-- Opening Marker --
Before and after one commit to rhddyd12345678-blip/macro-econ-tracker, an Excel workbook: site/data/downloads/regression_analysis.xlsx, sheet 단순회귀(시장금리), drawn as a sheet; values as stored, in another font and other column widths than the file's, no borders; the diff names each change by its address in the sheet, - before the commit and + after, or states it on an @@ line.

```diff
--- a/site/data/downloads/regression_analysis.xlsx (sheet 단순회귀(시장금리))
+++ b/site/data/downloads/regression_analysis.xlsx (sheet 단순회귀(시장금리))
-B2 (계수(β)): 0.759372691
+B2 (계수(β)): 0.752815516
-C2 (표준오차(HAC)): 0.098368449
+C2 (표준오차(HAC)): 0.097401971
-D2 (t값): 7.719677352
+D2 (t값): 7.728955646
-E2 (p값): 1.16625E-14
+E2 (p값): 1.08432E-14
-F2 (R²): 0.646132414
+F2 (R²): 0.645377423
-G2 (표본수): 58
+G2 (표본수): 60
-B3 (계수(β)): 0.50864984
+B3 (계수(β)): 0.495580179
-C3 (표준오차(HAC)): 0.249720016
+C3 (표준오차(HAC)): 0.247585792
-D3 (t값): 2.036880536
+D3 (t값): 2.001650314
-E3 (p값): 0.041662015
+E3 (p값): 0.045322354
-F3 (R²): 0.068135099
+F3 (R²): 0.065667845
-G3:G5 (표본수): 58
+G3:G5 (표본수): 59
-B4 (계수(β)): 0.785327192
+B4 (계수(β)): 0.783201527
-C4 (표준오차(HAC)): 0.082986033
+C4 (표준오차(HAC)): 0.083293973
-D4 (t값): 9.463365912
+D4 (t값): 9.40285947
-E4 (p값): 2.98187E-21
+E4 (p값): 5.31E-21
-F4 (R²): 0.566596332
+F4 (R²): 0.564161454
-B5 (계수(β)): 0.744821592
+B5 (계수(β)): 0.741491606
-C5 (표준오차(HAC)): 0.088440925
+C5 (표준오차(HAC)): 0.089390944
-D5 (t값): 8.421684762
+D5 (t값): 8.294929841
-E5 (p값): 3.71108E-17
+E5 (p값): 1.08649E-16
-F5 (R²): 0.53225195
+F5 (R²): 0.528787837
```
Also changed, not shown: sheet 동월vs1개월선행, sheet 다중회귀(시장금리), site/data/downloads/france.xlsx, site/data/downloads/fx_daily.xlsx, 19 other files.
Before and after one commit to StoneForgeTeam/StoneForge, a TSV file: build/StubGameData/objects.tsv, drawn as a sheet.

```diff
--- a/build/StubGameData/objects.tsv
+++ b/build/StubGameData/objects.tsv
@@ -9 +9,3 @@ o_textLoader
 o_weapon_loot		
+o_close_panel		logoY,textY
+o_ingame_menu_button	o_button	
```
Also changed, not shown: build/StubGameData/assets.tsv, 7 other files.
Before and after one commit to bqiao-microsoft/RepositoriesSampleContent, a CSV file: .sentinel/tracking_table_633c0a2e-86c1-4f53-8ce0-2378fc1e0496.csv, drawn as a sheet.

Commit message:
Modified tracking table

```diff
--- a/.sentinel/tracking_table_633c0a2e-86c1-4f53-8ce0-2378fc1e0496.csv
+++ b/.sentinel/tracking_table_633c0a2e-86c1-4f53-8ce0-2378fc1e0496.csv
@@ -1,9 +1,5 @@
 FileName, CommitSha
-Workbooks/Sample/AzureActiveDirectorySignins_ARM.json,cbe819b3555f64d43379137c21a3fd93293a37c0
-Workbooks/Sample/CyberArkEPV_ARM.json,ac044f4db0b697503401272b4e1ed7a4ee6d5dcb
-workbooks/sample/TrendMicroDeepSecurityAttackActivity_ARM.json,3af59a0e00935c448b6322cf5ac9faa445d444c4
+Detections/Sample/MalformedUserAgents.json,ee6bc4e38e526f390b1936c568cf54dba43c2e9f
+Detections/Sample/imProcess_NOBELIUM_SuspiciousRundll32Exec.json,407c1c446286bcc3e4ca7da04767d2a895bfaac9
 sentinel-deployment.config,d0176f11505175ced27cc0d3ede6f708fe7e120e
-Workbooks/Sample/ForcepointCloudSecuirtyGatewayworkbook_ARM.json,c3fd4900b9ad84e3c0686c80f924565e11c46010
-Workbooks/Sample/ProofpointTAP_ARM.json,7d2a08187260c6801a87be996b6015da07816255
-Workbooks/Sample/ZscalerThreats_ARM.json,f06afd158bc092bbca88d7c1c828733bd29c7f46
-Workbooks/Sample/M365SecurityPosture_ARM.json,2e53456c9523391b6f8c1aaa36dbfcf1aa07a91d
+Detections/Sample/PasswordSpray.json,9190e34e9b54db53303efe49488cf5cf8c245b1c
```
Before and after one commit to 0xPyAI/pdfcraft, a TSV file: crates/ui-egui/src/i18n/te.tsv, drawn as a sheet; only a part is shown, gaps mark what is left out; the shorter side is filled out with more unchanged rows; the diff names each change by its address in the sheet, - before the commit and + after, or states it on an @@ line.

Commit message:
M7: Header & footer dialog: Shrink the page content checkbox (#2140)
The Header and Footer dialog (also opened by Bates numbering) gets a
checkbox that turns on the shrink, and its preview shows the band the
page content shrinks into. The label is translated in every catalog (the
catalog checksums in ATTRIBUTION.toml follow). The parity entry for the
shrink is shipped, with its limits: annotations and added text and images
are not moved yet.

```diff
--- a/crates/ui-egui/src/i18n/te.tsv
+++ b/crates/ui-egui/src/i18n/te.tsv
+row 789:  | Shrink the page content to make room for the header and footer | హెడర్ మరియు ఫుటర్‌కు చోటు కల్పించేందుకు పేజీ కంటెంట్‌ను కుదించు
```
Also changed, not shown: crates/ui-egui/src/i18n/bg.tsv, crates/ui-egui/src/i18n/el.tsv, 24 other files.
-- Closing Marker --
Each entry above must be repeated word for word.

Before and after one commit to rhddyd12345678-blip/macro-econ-tracker, an Excel workbook: site/data/downloads/regression_analysis.xlsx, sheet 단순회귀(시장금리), drawn as a sheet; values as stored, in another font and other column widths than the file's, no borders; the diff names each change by its address in the sheet, - before the commit and + after, or states it on an @@ line.

```diff
--- a/site/data/downloads/regression_analysis.xlsx (sheet 단순회귀(시장금리))
+++ b/site/data/downloads/regression_analysis.xlsx (sheet 단순회귀(시장금리))
-B2 (계수(β)): 0.759372691
+B2 (계수(β)): 0.752815516
-C2 (표준오차(HAC)): 0.098368449
+C2 (표준오차(HAC)): 0.097401971
-D2 (t값): 7.719677352
+D2 (t값): 7.728955646
-E2 (p값): 1.16625E-14
+E2 (p값): 1.08432E-14
-F2 (R²): 0.646132414
+F2 (R²): 0.645377423
-G2 (표본수): 58
+G2 (표본수): 60
-B3 (계수(β)): 0.50864984
+B3 (계수(β)): 0.495580179
-C3 (표준오차(HAC)): 0.249720016
+C3 (표준오차(HAC)): 0.247585792
-D3 (t값): 2.036880536
+D3 (t값): 2.001650314
-E3 (p값): 0.041662015
+E3 (p값): 0.045322354
-F3 (R²): 0.068135099
+F3 (R²): 0.065667845
-G3:G5 (표본수): 58
+G3:G5 (표본수): 59
-B4 (계수(β)): 0.785327192
+B4 (계수(β)): 0.783201527
-C4 (표준오차(HAC)): 0.082986033
+C4 (표준오차(HAC)): 0.083293973
-D4 (t값): 9.463365912
+D4 (t값): 9.40285947
-E4 (p값): 2.98187E-21
+E4 (p값): 5.31E-21
-F4 (R²): 0.566596332
+F4 (R²): 0.564161454
-B5 (계수(β)): 0.744821592
+B5 (계수(β)): 0.741491606
-C5 (표준오차(HAC)): 0.088440925
+C5 (표준오차(HAC)): 0.089390944
-D5 (t값): 8.421684762
+D5 (t값): 8.294929841
-E5 (p값): 3.71108E-17
+E5 (p값): 1.08649E-16
-F5 (R²): 0.53225195
+F5 (R²): 0.528787837
```
Also changed, not shown: sheet 동월vs1개월선행, sheet 다중회귀(시장금리), site/data/downloads/france.xlsx, site/data/downloads/fx_daily.xlsx, 19 other files.
Before and after one commit to StoneForgeTeam/StoneForge, a TSV file: build/StubGameData/objects.tsv, drawn as a sheet.

```diff
--- a/build/StubGameData/objects.tsv
+++ b/build/StubGameData/objects.tsv
@@ -9 +9,3 @@ o_textLoader
 o_weapon_loot		
+o_close_panel		logoY,textY
+o_ingame_menu_button	o_button	
```
Also changed, not shown: build/StubGameData/assets.tsv, 7 other files.
Before and after one commit to bqiao-microsoft/RepositoriesSampleContent, a CSV file: .sentinel/tracking_table_633c0a2e-86c1-4f53-8ce0-2378fc1e0496.csv, drawn as a sheet.

Commit message:
Modified tracking table

```diff
--- a/.sentinel/tracking_table_633c0a2e-86c1-4f53-8ce0-2378fc1e0496.csv
+++ b/.sentinel/tracking_table_633c0a2e-86c1-4f53-8ce0-2378fc1e0496.csv
@@ -1,9 +1,5 @@
 FileName, CommitSha
-Workbooks/Sample/AzureActiveDirectorySignins_ARM.json,cbe819b3555f64d43379137c21a3fd93293a37c0
-Workbooks/Sample/CyberArkEPV_ARM.json,ac044f4db0b697503401272b4e1ed7a4ee6d5dcb
-workbooks/sample/TrendMicroDeepSecurityAttackActivity_ARM.json,3af59a0e00935c448b6322cf5ac9faa445d444c4
+Detections/Sample/MalformedUserAgents.json,ee6bc4e38e526f390b1936c568cf54dba43c2e9f
+Detections/Sample/imProcess_NOBELIUM_SuspiciousRundll32Exec.json,407c1c446286bcc3e4ca7da04767d2a895bfaac9
 sentinel-deployment.config,d0176f11505175ced27cc0d3ede6f708fe7e120e
-Workbooks/Sample/ForcepointCloudSecuirtyGatewayworkbook_ARM.json,c3fd4900b9ad84e3c0686c80f924565e11c46010
-Workbooks/Sample/ProofpointTAP_ARM.json,7d2a08187260c6801a87be996b6015da07816255
-Workbooks/Sample/ZscalerThreats_ARM.json,f06afd158bc092bbca88d7c1c828733bd29c7f46
-Workbooks/Sample/M365SecurityPosture_ARM.json,2e53456c9523391b6f8c1aaa36dbfcf1aa07a91d
+Detections/Sample/PasswordSpray.json,9190e34e9b54db53303efe49488cf5cf8c245b1c
```
Before and after one commit to 0xPyAI/pdfcraft, a TSV file: crates/ui-egui/src/i18n/te.tsv, drawn as a sheet; only a part is shown, gaps mark what is left out; the shorter side is filled out with more unchanged rows; the diff names each change by its address in the sheet, - before the commit and + after, or states it on an @@ line.

Commit message:
M7: Header & footer dialog: Shrink the page content checkbox (#2140)
The Header and Footer dialog (also opened by Bates numbering) gets a
checkbox that turns on the shrink, and its preview shows the band the
page content shrinks into. The label is translated in every catalog (the
catalog checksums in ATTRIBUTION.toml follow). The parity entry for the
shrink is shipped, with its limits: annotations and added text and images
are not moved yet.

```diff
--- a/crates/ui-egui/src/i18n/te.tsv
+++ b/crates/ui-egui/src/i18n/te.tsv
+row 789:  | Shrink the page content to make room for the header and footer | హెడర్ మరియు ఫుటర్‌కు చోటు కల్పించేందుకు పేజీ కంటెంట్‌ను కుదించు
```
Also changed, not shown: crates/ui-egui/src/i18n/bg.tsv, crates/ui-egui/src/i18n/el.tsv, 24 other files.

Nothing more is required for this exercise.